It’s good that baseball allowed for the Washington Nationals to play the Baltimore Orioles in this COVID-shortened semblance of a season, continuing a rivalry between the two cities.
However, Baltimore and Washington don’t need ginned-up drama like “Battle of the Beltways” or whatever the broadcasters decide to call it.
The cities have a natural rivalry dating back decades that doesn’t need to be stoked, and it’s more about about the conduct of team owners and how they spend their money. But the region’s rabid baseball fans would come out in force for both teams if these games actually meant something.
When the Nats play at an empty Oriole Park at Camden Yards this weekend, fans can easily imagine that ballpark filled with a red-rocking throng, rooting for the visiting team in recent years.
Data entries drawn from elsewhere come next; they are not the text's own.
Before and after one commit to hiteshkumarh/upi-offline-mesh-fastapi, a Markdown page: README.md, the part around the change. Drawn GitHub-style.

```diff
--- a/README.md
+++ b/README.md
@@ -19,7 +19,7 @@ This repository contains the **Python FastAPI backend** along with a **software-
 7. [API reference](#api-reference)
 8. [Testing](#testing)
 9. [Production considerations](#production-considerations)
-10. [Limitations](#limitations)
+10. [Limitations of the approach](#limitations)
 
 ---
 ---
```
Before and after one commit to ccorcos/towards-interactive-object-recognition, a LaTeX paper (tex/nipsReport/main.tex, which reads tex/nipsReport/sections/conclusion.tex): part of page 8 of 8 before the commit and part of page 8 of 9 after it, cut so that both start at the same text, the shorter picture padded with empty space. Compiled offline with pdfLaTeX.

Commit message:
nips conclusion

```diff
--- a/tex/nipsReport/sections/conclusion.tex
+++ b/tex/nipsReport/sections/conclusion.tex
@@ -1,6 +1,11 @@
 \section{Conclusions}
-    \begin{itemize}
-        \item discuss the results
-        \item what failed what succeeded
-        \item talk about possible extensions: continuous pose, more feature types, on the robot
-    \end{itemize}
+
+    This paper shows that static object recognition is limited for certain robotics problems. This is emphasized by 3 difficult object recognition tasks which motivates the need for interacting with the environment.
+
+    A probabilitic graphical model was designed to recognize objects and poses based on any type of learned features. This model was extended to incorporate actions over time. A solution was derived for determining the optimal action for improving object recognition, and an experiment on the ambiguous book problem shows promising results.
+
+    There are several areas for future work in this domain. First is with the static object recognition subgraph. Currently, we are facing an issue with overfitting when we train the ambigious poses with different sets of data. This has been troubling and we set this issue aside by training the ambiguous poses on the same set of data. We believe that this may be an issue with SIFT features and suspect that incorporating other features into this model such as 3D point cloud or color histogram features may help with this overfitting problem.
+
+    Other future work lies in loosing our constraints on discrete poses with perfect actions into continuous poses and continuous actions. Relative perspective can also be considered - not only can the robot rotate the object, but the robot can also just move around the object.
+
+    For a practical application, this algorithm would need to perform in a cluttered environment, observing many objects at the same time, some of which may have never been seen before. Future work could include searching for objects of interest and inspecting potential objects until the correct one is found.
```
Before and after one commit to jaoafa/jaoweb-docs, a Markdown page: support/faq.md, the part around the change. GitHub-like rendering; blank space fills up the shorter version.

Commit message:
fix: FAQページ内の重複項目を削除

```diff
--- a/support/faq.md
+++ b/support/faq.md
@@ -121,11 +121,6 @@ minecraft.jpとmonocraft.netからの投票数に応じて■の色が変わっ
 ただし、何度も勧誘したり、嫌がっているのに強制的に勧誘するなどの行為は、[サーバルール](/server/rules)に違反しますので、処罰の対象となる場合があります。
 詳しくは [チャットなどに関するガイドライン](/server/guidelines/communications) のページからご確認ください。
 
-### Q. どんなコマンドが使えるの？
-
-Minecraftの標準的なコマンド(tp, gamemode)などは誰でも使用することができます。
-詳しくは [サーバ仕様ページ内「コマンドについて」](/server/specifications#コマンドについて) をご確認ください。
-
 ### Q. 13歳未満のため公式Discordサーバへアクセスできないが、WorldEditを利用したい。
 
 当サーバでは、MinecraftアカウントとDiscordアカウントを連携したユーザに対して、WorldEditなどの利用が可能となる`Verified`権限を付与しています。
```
Just as many people could visualize a sizable Orioles contingent at Nationals Park, especially in the ballpark’s early seasons.
The Orioles have consistently beaten the Nats on the field. Not counting the suspended game between the two teams this season, Baltimore leads 8–2–5 in series and 43–33 in games won. In the years that the two cities had AL teams, 1954 was the only season the original or expansion Senators would have a winning record against the Orioles, winning 12 of 22 games between the two teams.
By the time the American League realigned into two divisions, the Orioles built the first three of four consecutive American League East championships on the backs of wins over the expansion Senators.
But Baltimore’s 11-season football drought, overlapped by Washington’s 32-season baseball void, fed the enmity between the cities’ sports fans. Now that both cities have football and baseball teams, the rivalry is not about which team won a particular game or series, it’s about the way owners can manipulate jealous fan bases to fork over.
But after overseeing the growth of a financially successful regional franchise, Orioles owner Peter Angelos balked at the prospect of a team in Washington. The creation to appease him of a regional TV sports network that carries both teams’ games has fueled court battles over TV revenues that rage to this day.
But how many fans feel invested in the rivalry because of all that? People can quote chapter and verse of the petty transgressions of owners, media and fan bases, but what should matter most is what happens on the field. After these two teams meet this weekend, they won’t likely play again this season. There’s really nothing at stake this weekend, other than “bragging rights.”
But who cares about that? Let’s make Nationals-Orioles rivalry mean something.
The universal designated hitter has pretty much erased any differences between the two leagues. That erosion started when interleague play began years ago, and it’s just about complete.
With few distinctions between the leagues, let’s realign and put the Nats and Orioles in the same division. If fans are ever allowed back into games, they would flock to the other team’s ballpark as well as their own.
And regardless of the rivalry at any point, the teams would be competing many more times a year, and the games would determine division championships and playoff berths. That’s what feeds a rivalry.